To learn the direction of energy production in North Carolina, look to a weather vane. It’s pointing toward the wind.
Last year, Duke Energy, the state’s largest electric utility, and Dominion Energy of Virginia called off their effort to build the 600-mile Atlantic Coast Pipeline. The $8 billion natural gas project would have tied North Carolina to fossil fuel-based energy for a generation.
This month, a consultant’s report prepared for the North Carolina Department of Commerce said the state is “well positioned” to go in a new direction by investing in an offshore wind power industry that is expected to boom over the next few decades.
Last week, President Joe Biden proposed a $2 trillion infrastructure plan that would provide billions of dollars to develop clean energy, including making $3 billion in federal loans available for projects related to offshore wind development.
Politico described Biden’s goal of having offshore wind turbines generate 30 gigawatts of power by 2030 as “growing the industry from almost zero today to the size of New England’s entire power sector in a decade.”
The governors of North Carolina, Virginia and Maryland have joined forces to make their states leaders in wind power. In 2020 they announced a wind power partnership. It will coordinate development of the largely untapped energy source off the East Coast as well as the industries that will support it.
What at one time may have seemed like a marginal, even fanciful, source of energy – windmills at sea – has become a central part of national and state plans to move away from fossil fuels. Europe already has installed more than 5,000 offshore wind turbines across 12 countries.
Drew Ball, state director of the advocacy group Environment NC, said a study by Environment America estimated that North Carolina’s offshore wind resource could provide 465 percent of the state’s total 2019 energy use. “We could power our state more than four times over just with wind,” he said. “The wind is there. We just have to harness it.”

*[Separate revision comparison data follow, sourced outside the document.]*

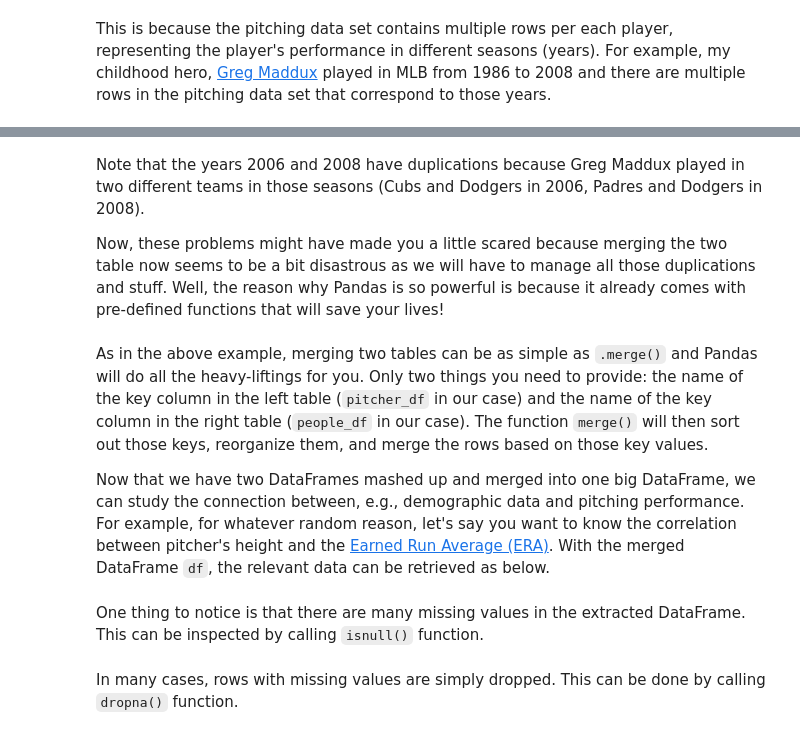
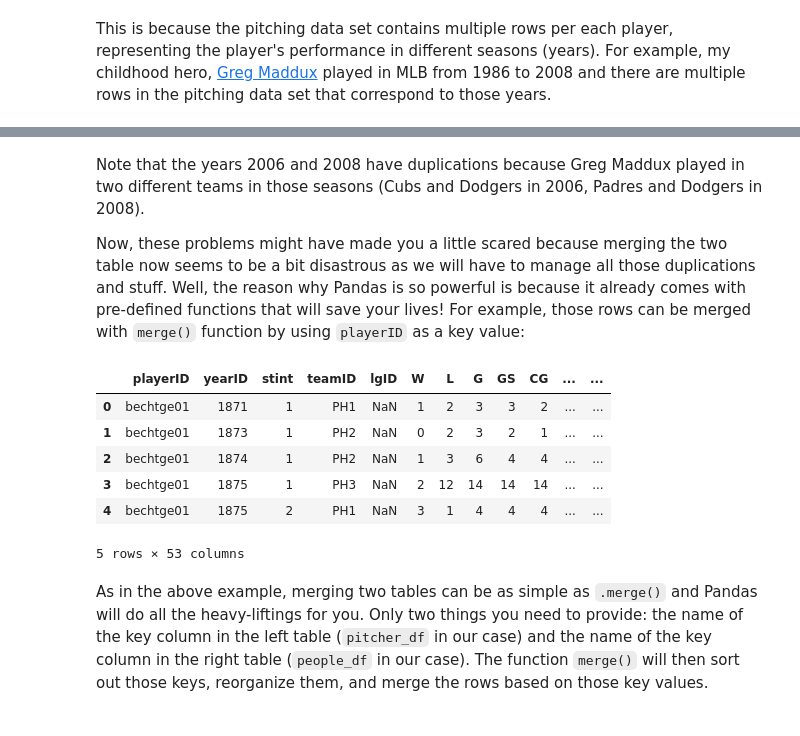
Before and after one commit to stephenbaek/bigdata, a Jupyter notebook: in-class-assignments/ica02/How_to_Read_and_Represent_Data.ipynb, the cells around one changed output, grey strips where cells are left out. Cells and saved outputs as stored; diff of their text form; code cells hidden in the pictures.

Commit message:
added pandas assignments

```diff
--- a/in-class-assignments/ica02/How_to_Read_and_Represent_Data.ipynb
+++ b/in-class-assignments/ica02/How_to_Read_and_Represent_Data.ipynb
@@ -565,11 +902,17 @@ pitcher_df['yearID'][ pitcher_df['playerID'] == maddux_id.iloc[0] ]
 # %% [markdown]
 Note that the years 2006 and 2008 have duplications because Greg Maddux played in two different teams in those seasons (Cubs and Dodgers in 2006, Padres and Dodgers in 2008).
 
-Now, these problems might have made you a little scared because merging the two table now seems to be a bit disastrous as we will have to manage all those duplications and stuff. Well, the reason why Pandas is so powerful is because it already comes with pre-defined functions that will save your lives!
+Now, these problems might have made you a little scared because merging the two table now seems to be a bit disastrous as we will have to manage all those duplications and stuff. Well, the reason why Pandas is so powerful is because it already comes with pre-defined functions that will save your lives! For example, those rows can be merged with `merge()` function by using `playerID` as a key value:
 # %%
-df = pitcher_df.merge(people_df, left_on='playerID', right_on='playerID')
-df.head(5)
+data = pitcher_data.merge(people_data, left_on='playerID', right_on='playerID')
+data.head(5)
+# %% [output]
+|  | playerID | yearID | stint | teamID | lgID | W | L | G | GS | CG | ... | ... |
+| 0 | bechtge01 | 1871 | 1 | PH1 | NaN | 1 | 2 | 3 | 3 | 2 | ... | ... |
+| 1 | bechtge01 | 1873 | 1 | PH2 | NaN | 0 | 2 | 3 | 2 | 1 | ... | ... |
+| 2 | bechtge01 | 1874 | 1 | PH2 | NaN | 1 | 3 | 6 | 4 | 4 | ... | ... |
+| 3 | bechtge01 | 1875 | 1 | PH3 | NaN | 2 | 12 | 14 | 14 | 14 | ... | ... |
+| 4 | bechtge01 | 1875 | 2 | PH1 | NaN | 3 | 1 | 4 | 4 | 4 | ... | ... |
+5 rows × 53 columns
 # %% [markdown]
 As in the above example, merging two tables can be as simple as `.merge()` and Pandas will do all the heavy-liftings for you. Only two things you need to provide: the name of the key column in the left table (`pitcher_df` in our case) and the name of the key column in the right table (`people_df` in our case). The function `merge()` will then sort out those keys, reorganize them, and merge the rows based on those key values.
-
-Now that we have two DataFrames mashed up and merged into one big DataFrame, we can study the connection between, e.g., demographic data and pitching performance. For example, for whatever random reason, let's say you want to know the correlation between pitcher's height and the [Earned Run Average (ERA)](https://en.wikipedia.org/wiki/Earned_run_average). With the merged DataFrame `df`, the relevant data can be retrieved as below.
@@ -579,2 +918,0 @@ height_ERA
-# %% [markdown]
-One thing to notice is that there are many missing values in the extracted DataFrame. This can be inspected by calling `isnull()` function.
@@ -583,2 +918,0 @@ height_ERA.isnull()
-# %% [markdown]
-In many cases, rows with missing values are simply dropped. This can be done by calling `dropna()` function.
```
Also changed, not shown: parts of 116 cells of this notebook.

Building offshore wind turbines would help slow climate change and would also decrease environmental damage by reducing the dirty process of extracting and transporting fossil fuels. Just last August, a pipeline breach spilled about 1.2 million gallons of gasoline near Huntersville. Duke Energy customers will be paying for years to help clean out the utility’s coal ash pits.
Wind power has its own environmental issues, but not on the scale of fossil fuels. As Ball noted, “No one has ever heard of an offshore wind spill.”
Beyond its environmental benefits, wind power could also bring strong economic gains not only in construction and maintenance, but in manufacturing of turbines. The Department of Commerce report said North Carolina’s manufacturing sector could develop coastal factories to make wind turbine towers and blades that are so large they can only be transported by water.
“Wind energy means new jobs for North Carolinians,” said Machelle Sanders, North Carolina’s commerce secretary. “Just like biotechnology was for us many years ago, today clean energy represents an industry of the future and North Carolina always embraces the future.”
There are obstacles between the vision and the reality of North Carolina as a leader in U.S. offshore wind power. For one, Biden’s enormous infrastructure proposal will have to get past Republican resistance in Congress. Congressional Republicans may find opposing wind power has little political support. Polls show popular support for it even among Republicans.
There are also legitimate concerns about how building and operating the massive offshore turbines could affect the fishing industry, wildlife, military flights and tourism. These concerns should be addressed in consultation with stakeholders.
Though not yet a sure thing for North Carolina, wind power is much closer to becoming one. There’s no doubt about where the pursuit of more clean energy should go next. Go where the wind blows.